"The line between humor and sadness is especially thin," says one very perceptive character in Stuart Nadler's dazzling debut story collection. Fans of the short fiction of Philip Roth, Ethan Canin and Michael Chabon will recognize the guilt, regret and obligations that the Jewish sons in these seven tales carry with them as they battle the pressures from enveloping families to be better boys than their surging passions will allow them to be. Nadler writes of a newer generation than Roth, Canin and Chabon do, one in which estranged brothers go beyond silent standoffs of resentment into actually punching each other, in which mistresses up to no good tell their older lovers, "I'm smarter than you are." Old timers in these tales may still favor passive-aggressive methods, but the youngsters just spit out things like, "I really wish you hadn't married that woman" and "Never buy your mistress something your wife doesn't already own.... It's bad karma."
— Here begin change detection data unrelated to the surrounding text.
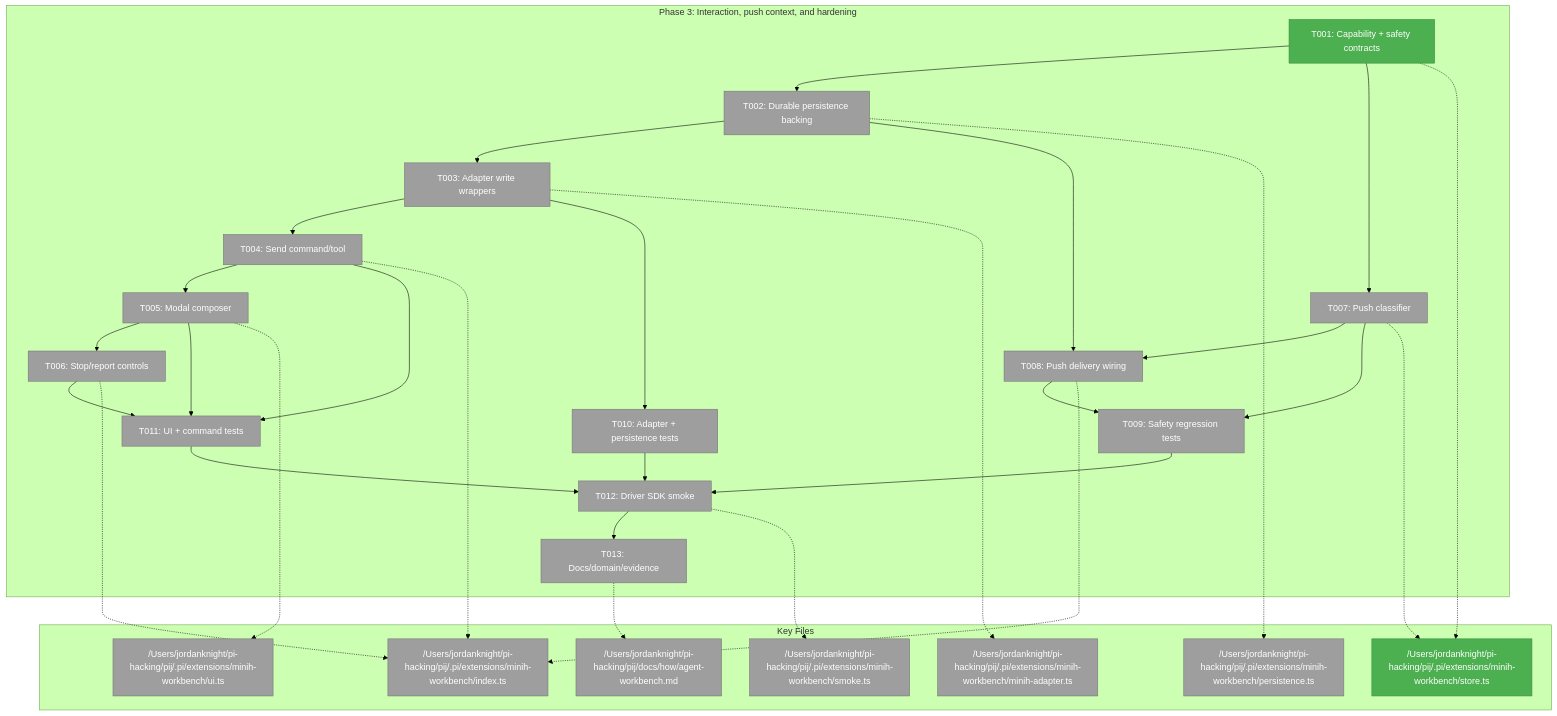
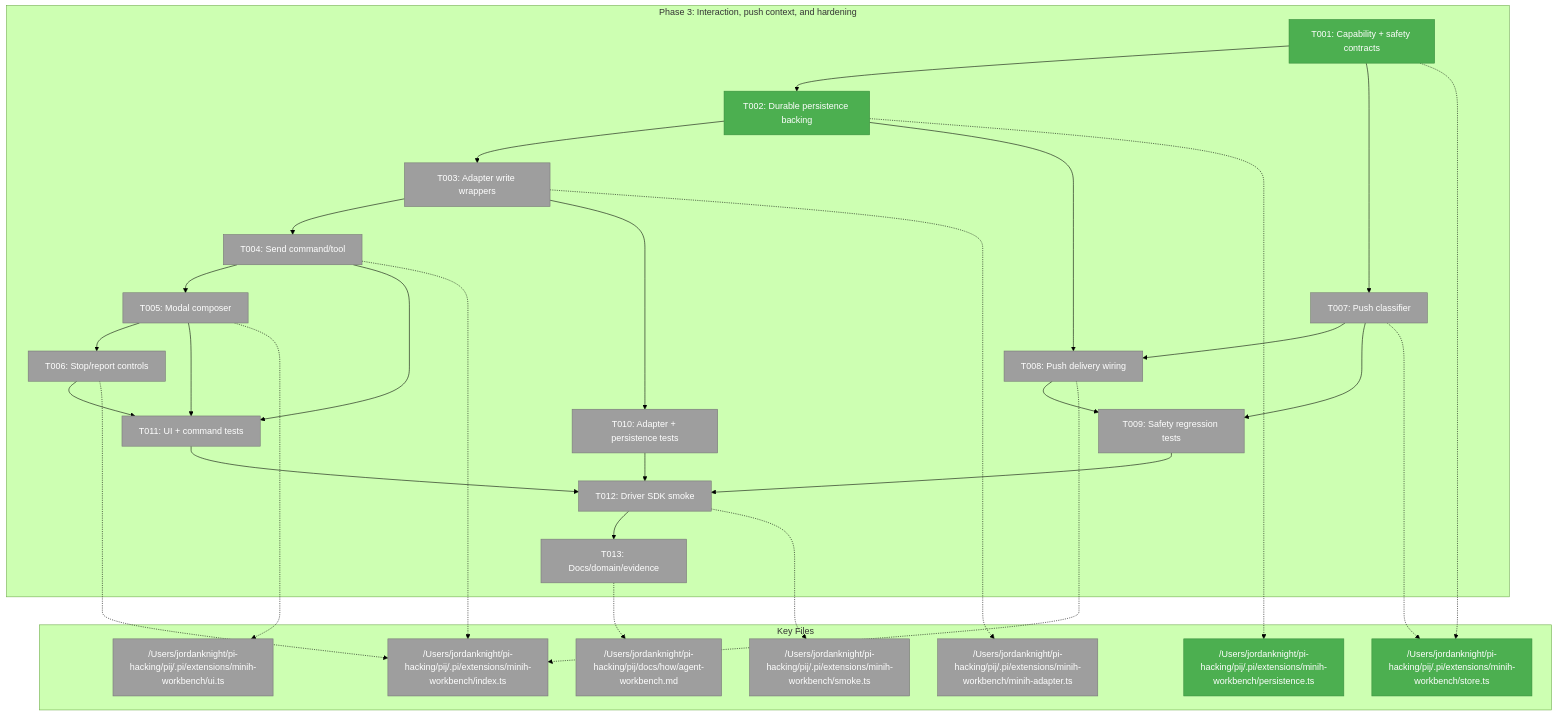
One commit to vaughanknight/pij changed the first of 3 diagrams in docs/plans/007-options-for-pi-extensions-that-do-subagents/tasks/phase-3-interaction-push-context-and-hardening/tasks.md. Above: the diagram before and after it, drawn with Mermaid (forest theme). The commit also changed other lines of this file and 6 other files, not shown here.

Commit message:
feat(minih): persist workbench session state

````diff
--- a/docs/plans/007-options-for-pi-extensions-that-do-subagents/tasks/phase-3-interaction-push-context-and-hardening/tasks.md
+++ b/docs/plans/007-options-for-pi-extensions-that-do-subagents/tasks/phase-3-interaction-push-context-and-hardening/tasks.md
@@ -183,55 +183,55 @@
 ```mermaid
 flowchart TD
     classDef pending fill:#9E9E9E,stroke:#757575,color:#fff
     classDef inprogress fill:#FFC107,stroke:#FFA000,color:#000
     classDef completed fill:#4CAF50,stroke:#388E3C,color:#fff
 
     subgraph Phase["Phase 3: Interaction, push context, and hardening"]
         T001["T001: Capability + safety contracts"]:::completed
-        T002["T002: Durable persistence backing"]:::pending
+        T002["T002: Durable persistence backing"]:::completed
         T003["T003: Adapter write wrappers"]:::pending
         T004["T004: Send command/tool"]:::pending
         T005["T005: Modal composer"]:::pending
         T006["T006: Stop/report controls"]:::pending
         T007["T007: Push classifier"]:::pending
         T008["T008: Push delivery wiring"]:::pending
         T009["T009: Safety regression tests"]:::pending
         T010["T010: Adapter + persistence tests"]:::pending
         T011["T011: UI + command tests"]:::pending
         T012["T012: Driver SDK smoke"]:::pending
         T013["T013: Docs/domain/evidence"]:::pending
         T001 --> T002 --> T003 --> T004 --> T005 --> T006
         T001 --> T007 --> T008
         T002 --> T008
         T003 --> T010
         T004 --> T011
         T005 --> T011
         T006 --> T011
         T007 --> T009
         T008 --> T009
         T009 --> T012 --> T013
         T010 --> T012
         T011 --> T012
     end
 
     subgraph Files["Key Files"]
         F1["/Users/jordanknight/pi-hacking/pij/.pi/extensions/minih-workbench/store.ts"]:::completed
-        F2["/Users/jordanknight/pi-hacking/pij/.pi/extensions/minih-workbench/persistence.ts"]:::pending
+        F2["/Users/jordanknight/pi-hacking/pij/.pi/extensions/minih-workbench/persistence.ts"]:::completed
         F3["/Users/jordanknight/pi-hacking/pij/.pi/extensions/minih-workbench/minih-adapter.ts"]:::pending
         F4["/Users/jordanknight/pi-hacking/pij/.pi/extensions/minih-workbench/index.ts"]:::pending
         F5["/Users/jordanknight/pi-hacking/pij/.pi/extensions/minih-workbench/ui.ts"]:::pending
         F6["/Users/jordanknight/pi-hacking/pij/.pi/extensions/minih-workbench/smoke.ts"]:::pending
         F7["/Users/jordanknight/pi-hacking/pij/docs/how/agent-workbench.md"]:::pending
     end
 
     T001 -.-> F1
     T002 -.-> F2
     T003 -.-> F3
     T004 -.-> F4
     T005 -.-> F5
     T006 -.-> F4
     T007 -.-> F1
     T008 -.-> F4
     T012 -.-> F6
     T013 -.-> F7
 ```
````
Those fighting to escape the stranglehold of tradition find transgressive liberation in betrayal, substance abuse and revenge schemes. Blessedly dark ironic humor is a supreme talent that Nadler displays in telling these tales. On the return portion of tense trip together, a teenage son volunteers to take the wheel of the car. "You don't know how to drive," his father says, to which the son replies, "I don't know if you were paying much attention on the way up here, but neither do you." This heartfelt collection ends with the line, "Oh, you and your doubts." Perfect! --John McFarland, author